Some BNP stuff.

I don't know, there's a lot of it. First, "Research suggests that overseas firms like BNP Paribas do in fact pay bigger fines and plead guilty more often than United States companies"; this probably didn't actually require research. This Breakingviews column provides several theories but mine goes something like: Foreign banks are less good at following American law because they are not patriotic Americans and don't necessarily believe in American law in the way that American banks do. I confess that this theory has some weak bits; you might, for instance, not believe that banks can want to obey the law in any meaningful sense, or you might not believe that American banks actually do. Anyway here is a story about all the companies lining up to get into Iran if sanctions are lifted.

Second, here is a claim that U.S. diplomats "hinted" to the French government that, if France didn't deliver two Mistral-class helicopter carriers to Russia, "They would quietly get rid of the sanctions against the bank, or at least minimize them." There is no evidence for this claim, and the person making it is somewhat unreliable, but on the other hand, if you're using bank penalties as an instrument of foreign policy (enforcing sanctions on Sudan, etc.), why wouldn't you use them as a bargaining chip for other foreign policy goals?

Third, here are some complaints about the lack of individual accountability for top executives, and the ease with which they can blame "rogue employees" for wrongdoing. In general I am not sympathetic to these complaints: I think banks really are set up in a way that doesn't require the chief executive's signature on every decision to break the law! It strikes me as weird magical thinking to believe that somewhere there are recordings of bank CEOs being all "oh let's do crimes." But in the case of BNP Paribas, it is hard to imagine that top executives were unaware that BNP was doing business in Sudan. It's a whole country. And the way the world works is, "doing business in Sudan," for a bank, means "transacting in dollars with Sudan." And that by itself pretty much violates U.S. law.

Some Twitter stuff.

Do people outside of the media care about this stuff? I often wonder. Anyway, tech banker Anthony Noto left Goldman to be chief financial officer of Twitter, where he will be #indispensable, and let's all hope that that's the last hashtag I ever put in this linkwrap. Meanwhile, this Telegraph article about how Morgan Stanley retail brokers will be allowed to write their own tweets is a straight-up masterpiece; every sentence is perfect but here are a few chosen at random:

The company told advisers on Monday if they take a 20 minute online training course and have at least 15 followers, they can create their own 140-character messages and retweet content from firm-approved Twitter accounts. ...

However, all messages are moderated by a supervisor, with a decision on approval generally coming within several hours ...

That would probably be a good rule for media companies too, honestly.

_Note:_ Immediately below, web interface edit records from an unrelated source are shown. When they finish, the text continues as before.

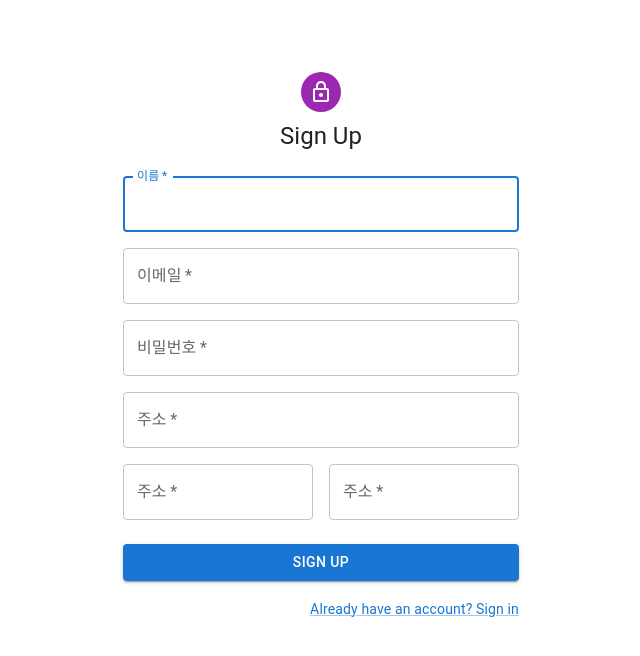
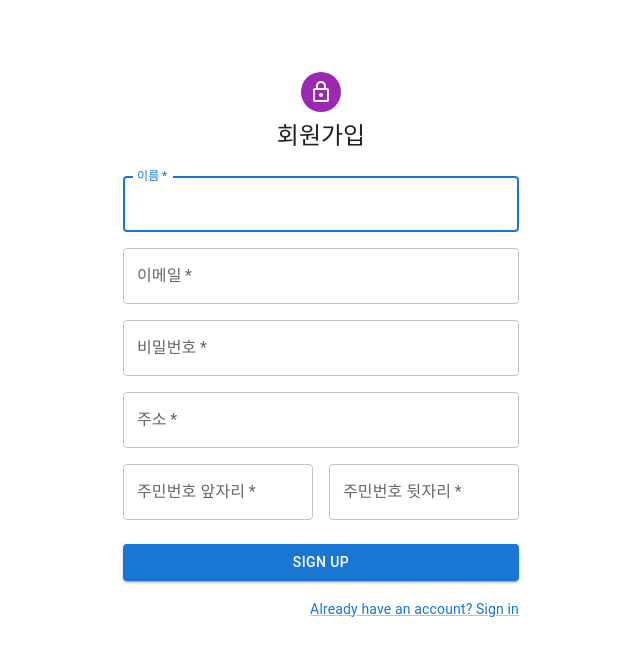
Before and after one commit to tevem1207/th-react-template, a React (Create React App) app in the folder sign-in-and-up/: page /signup in a window 1280 px wide. Shown: the top 656 px of the page, without its empty margins (319-959 px from the left). Built offline with nearby package versions, Linux system fonts and the light colour scheme.

Commit message:
Feat rrn input

```diff
--- /dev/null
+++ b/sign-in-and-up/src/components/auth/RRNForm.tsx
@@ -0,0 +1,54 @@
+import { useState } from "react";
+import TextField from "@mui/material/TextField";
+import Grid from "@mui/material/Grid";
+
+export default function SignUpForm() {
+  const [rrnFirst, setRrnFirst] = useState<string>("");
+  const [rrnLast, setRrnLast] = useState<string>("");
+
+  const handleFirstChange = (
+    value: string
+  ) => {
+    const regex = /^[0-9\b]{1,6}$/;
+    if (value === "" || regex.test(value)) {
+      setRrnFirst(value);
+    }
+  };
+
+  const handleLastChange = (
+    value: string
+  ) => {
+    const regex = /^[0-9\b]{1,7}$/;
+    if (value === "" || regex.test(value)) {
+      setRrnLast(value);
+    }
+  };
+
+  return (
+    <>
+      <Grid item xs={6}>
+        <TextField
+          required
+          fullWidth
+          name="rrnFirst"
+          label="주민번호 앞자리"
+          id="rrnFirst"
+          onChange={(event) => handleFirstChange(event.target.value)}
+          value={rrnFirst}
+        />
+      </Grid>
+      <Grid item xs={6}>
+        <TextField
+          required
+          fullWidth
+          name="rrnLast"
+          label="주민번호 뒷자리"
+          type="password"
+          id="rrnLast"
+          onChange={(event) => handleLastChange(event.target.value)}
+          value={rrnLast}
+        />
+      </Grid>
+    </>
+  );
+}
--- a/sign-in-and-up/src/components/auth/SignUpForm.tsx
+++ b/sign-in-and-up/src/components/auth/SignUpForm.tsx
@@ -1,9 +1,11 @@
+import React from 'react';
 import { Link as RouterLink } from 'react-router-dom';
 import Button from '@mui/material/Button';
 import TextField from '@mui/material/TextField';
 import Link from '@mui/material/Link';
 import Grid from '@mui/material/Grid';
 import Box from '@mui/material/Box';
+import RRNForm from 'components/auth/RRNForm'
 
 export default function SignUpForm() {
   const handleSubmit = (event: React.FormEvent<HTMLFormElement>) => {
@@ -56,31 +58,11 @@ export default function SignUpForm() {
             fullWidth
             name="address"
             label="주소"
-            type="address"
             id="address"
             autoComplete="address"
           />
         </Grid>
-        <Grid item xs={6}>
-          <TextField
-            required
-            fullWidth
-            name="rrnFirst"
-            label="주소"
-            type="number"
-            id="rrnFirst"
-          />
-        </Grid>
-        <Grid item xs={6}>
-          <TextField
-            required
-            fullWidth
-            name="rrnLast"
-            label="주소"
-            type="number"
-            id="rrnLast"
-          />
-        </Grid>
+        <RRNForm />
       </Grid>
       <Button
         type="submit"
--- a/sign-in-and-up/src/pages/SignUp/SignUp.tsx
+++ b/sign-in-and-up/src/pages/SignUp/SignUp.tsx
@@ -6,14 +6,6 @@ import Container from '@mui/material/Container';
 import SignUpForm from 'components/auth/SignUpForm';
 
 export default function SignUp() {
-  const handleSubmit = (event: React.FormEvent<HTMLFormElement>) => {
-    event.preventDefault();
-    const data = new FormData(event.currentTarget);
-    console.log({
-      email: data.get('email'),
-      password: data.get('password'),
-    });
-  };
 
   return (
     <Container component="main" maxWidth="xs">
@@ -29,7 +21,7 @@ export default function SignUp() {
           <LockOutlinedIcon />
         </Avatar>
         <Typography component="h1" variant="h5">
-          Sign Up
+          회원가입
         </Typography>
         <SignUpForm />
       </Box>
```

In other news Morgan Stanley retail brokers are getting a pay cut, and what social media platform do you think they'll use to complain about that? (The answer is Yo.)

Some boys' club stuff.

Somehow Tinder is gross? Who would have thought it. The lawsuit against the hookup app company, brought by a co-founder (!), includes lots of allegations of sexual harassment, a general background of bro culture and devaluation of women's contributions, and also something about "a text depicting IAC Chairman Barry Diller as a penis." It makes the sexual harassment and discrimination lawsuit against Goldman look positively tame. But oh yeah -- there's a sexual harassment and discrimination lawsuit against Goldman, and the plaintiffs are trying to get it certified as a class action because of "widespread gender discrimination and a 'boy’s club' atmosphere that included bouts of binge drinking and trips to strip clubs."

Hedge fund correlation.

Josh Brown has a good succinct explanation: Markets are way up over the last few years, and "who the [bad word] wants to be non-correlated to that?"

So we see a drift toward market beta happening across the $2.7 trillion hedge fund industry. ... On the plus side, increased correlation with the market has been good for hedge fund investors -- markets have basically gone straight up, after all. On the minus side, you’ve certainly been paying through the nose for this .93 correlation -- if I sold you a Vanguard index fund and then deducted a 2% management fee along with 20% of each year’s gains, would you buy it? No? How about if I sweetened the deal by gating your assets so they couldn’t be touched most of the year, would that do the trick?

Things happen.

Jamie Dimon has cancer. Nicolas Sarkozy is in trouble. Prosecutors want to put Jesse Litvak in prison for nine years for making up stories about bonds. Rengan Rajaratnam's situation keeps improving. How to Delegate Your Email to an Assistant. How to stop your employees from streaming the World Cup. Two euros. "A leading hypothesis is that Belgium has benefited from not having a government." New SEC guidelines on proxy voting. Rob Ford was berated by, who else, a shirtless jogger. Bear eats cookies. Dogs eat chicken bones. Bitcoin pizza extortion.

To contact the writer of this article: Matt Levine at mlevine51@bloomberg.net.

To contact the editor responsible for this article: Tobin Harshaw at tharshaw@bloomberg.net.